Work instructions:
Retype all of the lines below with no changes.

= = = = =

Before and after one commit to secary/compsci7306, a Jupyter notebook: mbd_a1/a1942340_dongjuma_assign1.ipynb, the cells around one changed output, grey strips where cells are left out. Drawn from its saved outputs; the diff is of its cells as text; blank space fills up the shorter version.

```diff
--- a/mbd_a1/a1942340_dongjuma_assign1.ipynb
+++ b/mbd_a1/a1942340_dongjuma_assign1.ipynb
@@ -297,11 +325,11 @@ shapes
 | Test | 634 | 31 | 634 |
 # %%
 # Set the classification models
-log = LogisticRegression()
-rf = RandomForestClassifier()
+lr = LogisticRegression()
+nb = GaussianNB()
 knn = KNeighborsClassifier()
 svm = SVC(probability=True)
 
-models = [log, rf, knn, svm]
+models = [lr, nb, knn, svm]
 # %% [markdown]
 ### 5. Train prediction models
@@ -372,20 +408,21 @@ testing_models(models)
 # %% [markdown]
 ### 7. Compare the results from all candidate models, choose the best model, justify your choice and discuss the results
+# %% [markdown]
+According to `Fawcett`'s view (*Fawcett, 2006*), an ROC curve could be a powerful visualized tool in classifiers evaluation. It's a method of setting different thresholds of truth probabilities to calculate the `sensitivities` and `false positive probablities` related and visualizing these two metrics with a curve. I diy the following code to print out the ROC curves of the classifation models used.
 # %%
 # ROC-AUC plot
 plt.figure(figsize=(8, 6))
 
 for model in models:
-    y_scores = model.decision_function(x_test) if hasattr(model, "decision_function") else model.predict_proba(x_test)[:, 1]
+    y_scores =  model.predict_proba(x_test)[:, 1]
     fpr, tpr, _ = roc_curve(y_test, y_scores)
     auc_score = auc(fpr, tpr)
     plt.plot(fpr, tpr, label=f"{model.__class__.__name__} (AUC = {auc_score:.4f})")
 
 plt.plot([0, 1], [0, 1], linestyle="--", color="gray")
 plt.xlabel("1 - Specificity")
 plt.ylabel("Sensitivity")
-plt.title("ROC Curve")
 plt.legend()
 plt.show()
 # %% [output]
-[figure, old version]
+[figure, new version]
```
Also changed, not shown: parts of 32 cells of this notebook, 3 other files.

= = = = =

The answer:
Before and after one commit to secary/compsci7306, a Jupyter notebook: mbd_a1/a1942340_dongjuma_assign1.ipynb, the cells around one changed output, grey strips where cells are left out. Drawn from its saved outputs; the diff is of its cells as text; blank space fills up the shorter version.

```diff
--- a/mbd_a1/a1942340_dongjuma_assign1.ipynb
+++ b/mbd_a1/a1942340_dongjuma_assign1.ipynb
@@ -297,11 +325,11 @@ shapes
 | Test | 634 | 31 | 634 |
 # %%
 # Set the classification models
-log = LogisticRegression()
-rf = RandomForestClassifier()
+lr = LogisticRegression()
+nb = GaussianNB()
 knn = KNeighborsClassifier()
 svm = SVC(probability=True)
 
-models = [log, rf, knn, svm]
+models = [lr, nb, knn, svm]
 # %% [markdown]
 ### 5. Train prediction models
@@ -372,20 +408,21 @@ testing_models(models)
 # %% [markdown]
 ### 7. Compare the results from all candidate models, choose the best model, justify your choice and discuss the results
+# %% [markdown]
+According to `Fawcett`'s view (*Fawcett, 2006*), an ROC curve could be a powerful visualized tool in classifiers evaluation. It's a method of setting different thresholds of truth probabilities to calculate the `sensitivities` and `false positive probablities` related and visualizing these two metrics with a curve. I diy the following code to print out the ROC curves of the classifation models used.
 # %%
 # ROC-AUC plot
 plt.figure(figsize=(8, 6))
 
 for model in models:
-    y_scores = model.decision_function(x_test) if hasattr(model, "decision_function") else model.predict_proba(x_test)[:, 1]
+    y_scores =  model.predict_proba(x_test)[:, 1]
     fpr, tpr, _ = roc_curve(y_test, y_scores)
     auc_score = auc(fpr, tpr)
     plt.plot(fpr, tpr, label=f"{model.__class__.__name__} (AUC = {auc_score:.4f})")
 
 plt.plot([0, 1], [0, 1], linestyle="--", color="gray")
 plt.xlabel("1 - Specificity")
 plt.ylabel("Sensitivity")
-plt.title("ROC Curve")
 plt.legend()
 plt.show()
 # %% [output]
-[figure, old version]
+[figure, new version]
```
Also changed, not shown: parts of 32 cells of this notebook, 3 other files.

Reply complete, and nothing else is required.